The Bronze Age settlement, long engulfed by the Tigris River, emerged earlier this year in the Mosul Dam, and researchers raced to excavate the ancient city before the dam was refilled. The discovery is just the latest example of how drought conditions fueled by climate change are yielding unexpected finds: last month, in Nevada, falling water levels in Lake Mead turned up a pair of decades-old skeletal remains.
The Iraqi ancient city, located in the Kurdistan region at a site known as Kemune, was documented by a team of German and Kurdish archaeologists. The settlement was likely a key hub during the Mittani Empire, from 1550 to 1350 B.C., said Ivana Puljiz, a junior professor of Near Eastern archaeology at the University of Freiburg in Germany and a member of the research team.
“Since the city was located directly on the Tigris, it may have played an important role in connecting the core region of the Mittani Empire, which was located in present-day northeastern Syria, and the empire’s eastern periphery,” Puljiz said.
Towers, a monumental palace and several other large buildings are among the surviving ruins of the fortified outpost. The archaeologists said the settlement is thought to be the ancient city of Zakhiku, once a buzzing political center in the region.
The researchers said the fortification walls — standing several meters tall in some places — are surprisingly well preserved despite being constructed of sun-dried mud bricks. The Bronze Age city was destroyed in an earthquake that struck the region sometime around 1350 B.C., according to the archaeologists. The natural disaster likely caused the upper parts of the walls to bury most of the surviving buildings, keeping them in relatively good condition over millennia, they added.

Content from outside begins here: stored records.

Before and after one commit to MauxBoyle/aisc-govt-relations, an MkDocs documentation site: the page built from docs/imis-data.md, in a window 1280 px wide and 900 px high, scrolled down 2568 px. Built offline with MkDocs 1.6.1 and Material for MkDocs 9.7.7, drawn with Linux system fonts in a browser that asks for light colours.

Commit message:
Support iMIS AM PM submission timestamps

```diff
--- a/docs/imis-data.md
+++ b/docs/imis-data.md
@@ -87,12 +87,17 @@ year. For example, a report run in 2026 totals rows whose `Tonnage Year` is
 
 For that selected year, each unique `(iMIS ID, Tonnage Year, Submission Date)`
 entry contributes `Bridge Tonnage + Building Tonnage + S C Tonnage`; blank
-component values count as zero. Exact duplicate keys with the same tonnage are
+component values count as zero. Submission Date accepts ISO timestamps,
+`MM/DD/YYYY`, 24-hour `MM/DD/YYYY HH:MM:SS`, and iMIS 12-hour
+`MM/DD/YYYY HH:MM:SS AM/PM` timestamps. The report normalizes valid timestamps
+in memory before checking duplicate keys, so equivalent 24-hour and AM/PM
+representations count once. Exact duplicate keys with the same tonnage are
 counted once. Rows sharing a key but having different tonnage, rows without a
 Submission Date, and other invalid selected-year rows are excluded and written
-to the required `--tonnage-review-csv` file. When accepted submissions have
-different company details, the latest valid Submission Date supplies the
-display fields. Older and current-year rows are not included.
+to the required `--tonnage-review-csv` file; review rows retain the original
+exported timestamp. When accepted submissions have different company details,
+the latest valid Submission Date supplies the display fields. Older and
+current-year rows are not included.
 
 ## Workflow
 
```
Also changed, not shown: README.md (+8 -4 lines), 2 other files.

The dig at Kemune also uncovered five ceramic vessels that contained more than 100 tablets inscribed with cuneiform script. The artifacts, which the archaeologists said may be some form of ancient correspondence, date to the Middle Assyrian period, shortly after the fateful earthquake.
“It is close to a miracle that cuneiform tablets made of unfired clay survived so many decades under water,” Peter Pfälzner, director of the Department of Near Eastern Archaeology at the University of Tübingen in Germany and a member of the research team, said in a statement.
The archaeological site was uncovered after water levels in the Mosul Dam were drawn down beginning in December to prevent crops from drying out. The region has been plagued by low rainfall and ongoing drought, both exacerbated by climate change.
Over the course of January and February, the archaeologists raced to map and excavate as much of the the ancient city as they could while it remained exposed.
“We were under a lot of pressure since it was unclear how much time we would have and when the water would rise again,” Puljiz said. “We owe the great results to an extremely motivated and dedicated team that worked almost nonstop for several weeks in all kinds of weather including snow, rain, fog, hail and storms.”
Puljiz said scientists have known about the ancient city for some time, but the site has been continuously under water since the Mosul Dam was constructed in the 1980s.
Drought in the region briefly caused part of the settlement to resurface in 2018, allowing Puljiz and her team to excavate sections of the palace. It was during that field work that she said she began to suspect the structure was part of a much larger city at Kemune.
“It was not until mid-December 2021 that the water level of the Mosul reservoir surprisingly dropped for the first time in three years,” she said. “My colleagues and I knew immediately that we had no time to lose.”
To help preserve the ancient settlement, the archaeologists covered the ruins with plastic coating and filled the site in with gravel, which they said will protect the walls of unbaked clay.
Puljiz added that water levels in the dam have been gradually rising since February, and the city is now submerged again.